Provided data:

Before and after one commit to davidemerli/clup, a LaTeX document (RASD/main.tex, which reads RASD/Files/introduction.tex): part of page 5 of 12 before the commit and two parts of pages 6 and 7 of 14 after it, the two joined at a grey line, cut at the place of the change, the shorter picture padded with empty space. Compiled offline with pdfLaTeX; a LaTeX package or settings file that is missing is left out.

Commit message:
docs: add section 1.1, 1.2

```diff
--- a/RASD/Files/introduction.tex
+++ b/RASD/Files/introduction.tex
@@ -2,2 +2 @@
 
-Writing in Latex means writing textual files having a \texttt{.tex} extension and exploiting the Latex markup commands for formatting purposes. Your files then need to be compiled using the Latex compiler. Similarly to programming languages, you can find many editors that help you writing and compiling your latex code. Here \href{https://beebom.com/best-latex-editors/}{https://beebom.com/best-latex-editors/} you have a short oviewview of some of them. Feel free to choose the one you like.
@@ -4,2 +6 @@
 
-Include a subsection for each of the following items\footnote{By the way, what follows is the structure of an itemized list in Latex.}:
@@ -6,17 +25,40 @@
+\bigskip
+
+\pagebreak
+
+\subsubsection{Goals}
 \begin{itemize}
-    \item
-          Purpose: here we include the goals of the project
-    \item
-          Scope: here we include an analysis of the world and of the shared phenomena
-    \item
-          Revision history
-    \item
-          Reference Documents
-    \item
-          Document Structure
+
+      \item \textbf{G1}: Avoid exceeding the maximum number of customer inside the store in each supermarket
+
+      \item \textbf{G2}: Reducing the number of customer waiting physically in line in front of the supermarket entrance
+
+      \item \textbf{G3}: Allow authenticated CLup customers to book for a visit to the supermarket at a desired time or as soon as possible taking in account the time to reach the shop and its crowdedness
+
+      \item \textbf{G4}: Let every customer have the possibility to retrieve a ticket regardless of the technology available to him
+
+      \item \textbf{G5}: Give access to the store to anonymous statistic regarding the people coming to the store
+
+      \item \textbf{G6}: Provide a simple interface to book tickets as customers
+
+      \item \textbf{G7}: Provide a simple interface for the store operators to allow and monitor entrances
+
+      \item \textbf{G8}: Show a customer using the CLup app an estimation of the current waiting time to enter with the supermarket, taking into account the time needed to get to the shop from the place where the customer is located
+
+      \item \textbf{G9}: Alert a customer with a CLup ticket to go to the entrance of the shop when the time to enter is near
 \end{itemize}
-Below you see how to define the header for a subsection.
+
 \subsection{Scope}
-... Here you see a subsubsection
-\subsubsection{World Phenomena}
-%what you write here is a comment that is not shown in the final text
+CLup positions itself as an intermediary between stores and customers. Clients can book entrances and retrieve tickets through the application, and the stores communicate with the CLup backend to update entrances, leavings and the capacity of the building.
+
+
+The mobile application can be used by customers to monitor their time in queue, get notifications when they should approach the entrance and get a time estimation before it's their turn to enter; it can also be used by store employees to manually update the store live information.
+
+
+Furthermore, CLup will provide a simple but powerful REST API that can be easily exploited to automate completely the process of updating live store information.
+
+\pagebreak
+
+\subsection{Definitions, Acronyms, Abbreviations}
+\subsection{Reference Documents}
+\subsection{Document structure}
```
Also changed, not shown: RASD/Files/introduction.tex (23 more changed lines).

Task instructions:
Your answer must be every record above, retyped exactly.

Response:
Before and after one commit to davidemerli/clup, a LaTeX document (RASD/main.tex, which reads RASD/Files/introduction.tex): part of page 5 of 12 before the commit and two parts of pages 6 and 7 of 14 after it, the two joined at a grey line, cut at the place of the change, the shorter picture padded with empty space. Compiled offline with pdfLaTeX; a LaTeX package or settings file that is missing is left out.

Commit message:
docs: add section 1.1, 1.2

```diff
--- a/RASD/Files/introduction.tex
+++ b/RASD/Files/introduction.tex
@@ -2,2 +2 @@
 
-Writing in Latex means writing textual files having a \texttt{.tex} extension and exploiting the Latex markup commands for formatting purposes. Your files then need to be compiled using the Latex compiler. Similarly to programming languages, you can find many editors that help you writing and compiling your latex code. Here \href{https://beebom.com/best-latex-editors/}{https://beebom.com/best-latex-editors/} you have a short oviewview of some of them. Feel free to choose the one you like.
@@ -4,2 +6 @@
 
-Include a subsection for each of the following items\footnote{By the way, what follows is the structure of an itemized list in Latex.}:
@@ -6,17 +25,40 @@
+\bigskip
+
+\pagebreak
+
+\subsubsection{Goals}
 \begin{itemize}
-    \item
-          Purpose: here we include the goals of the project
-    \item
-          Scope: here we include an analysis of the world and of the shared phenomena
-    \item
-          Revision history
-    \item
-          Reference Documents
-    \item
-          Document Structure
+
+      \item \textbf{G1}: Avoid exceeding the maximum number of customer inside the store in each supermarket
+
+      \item \textbf{G2}: Reducing the number of customer waiting physically in line in front of the supermarket entrance
+
+      \item \textbf{G3}: Allow authenticated CLup customers to book for a visit to the supermarket at a desired time or as soon as possible taking in account the time to reach the shop and its crowdedness
+
+      \item \textbf{G4}: Let every customer have the possibility to retrieve a ticket regardless of the technology available to him
+
+      \item \textbf{G5}: Give access to the store to anonymous statistic regarding the people coming to the store
+
+      \item \textbf{G6}: Provide a simple interface to book tickets as customers
+
+      \item \textbf{G7}: Provide a simple interface for the store operators to allow and monitor entrances
+
+      \item \textbf{G8}: Show a customer using the CLup app an estimation of the current waiting time to enter with the supermarket, taking into account the time needed to get to the shop from the place where the customer is located
+
+      \item \textbf{G9}: Alert a customer with a CLup ticket to go to the entrance of the shop when the time to enter is near
 \end{itemize}
-Below you see how to define the header for a subsection.
+
 \subsection{Scope}
-... Here you see a subsubsection
-\subsubsection{World Phenomena}
-%what you write here is a comment that is not shown in the final text
+CLup positions itself as an intermediary between stores and customers. Clients can book entrances and retrieve tickets through the application, and the stores communicate with the CLup backend to update entrances, leavings and the capacity of the building.
+
+
+The mobile application can be used by customers to monitor their time in queue, get notifications when they should approach the entrance and get a time estimation before it's their turn to enter; it can also be used by store employees to manually update the store live information.
+
+
+Furthermore, CLup will provide a simple but powerful REST API that can be easily exploited to automate completely the process of updating live store information.
+
+\pagebreak
+
+\subsection{Definitions, Acronyms, Abbreviations}
+\subsection{Reference Documents}
+\subsection{Document structure}
```
Also changed, not shown: RASD/Files/introduction.tex (23 more changed lines).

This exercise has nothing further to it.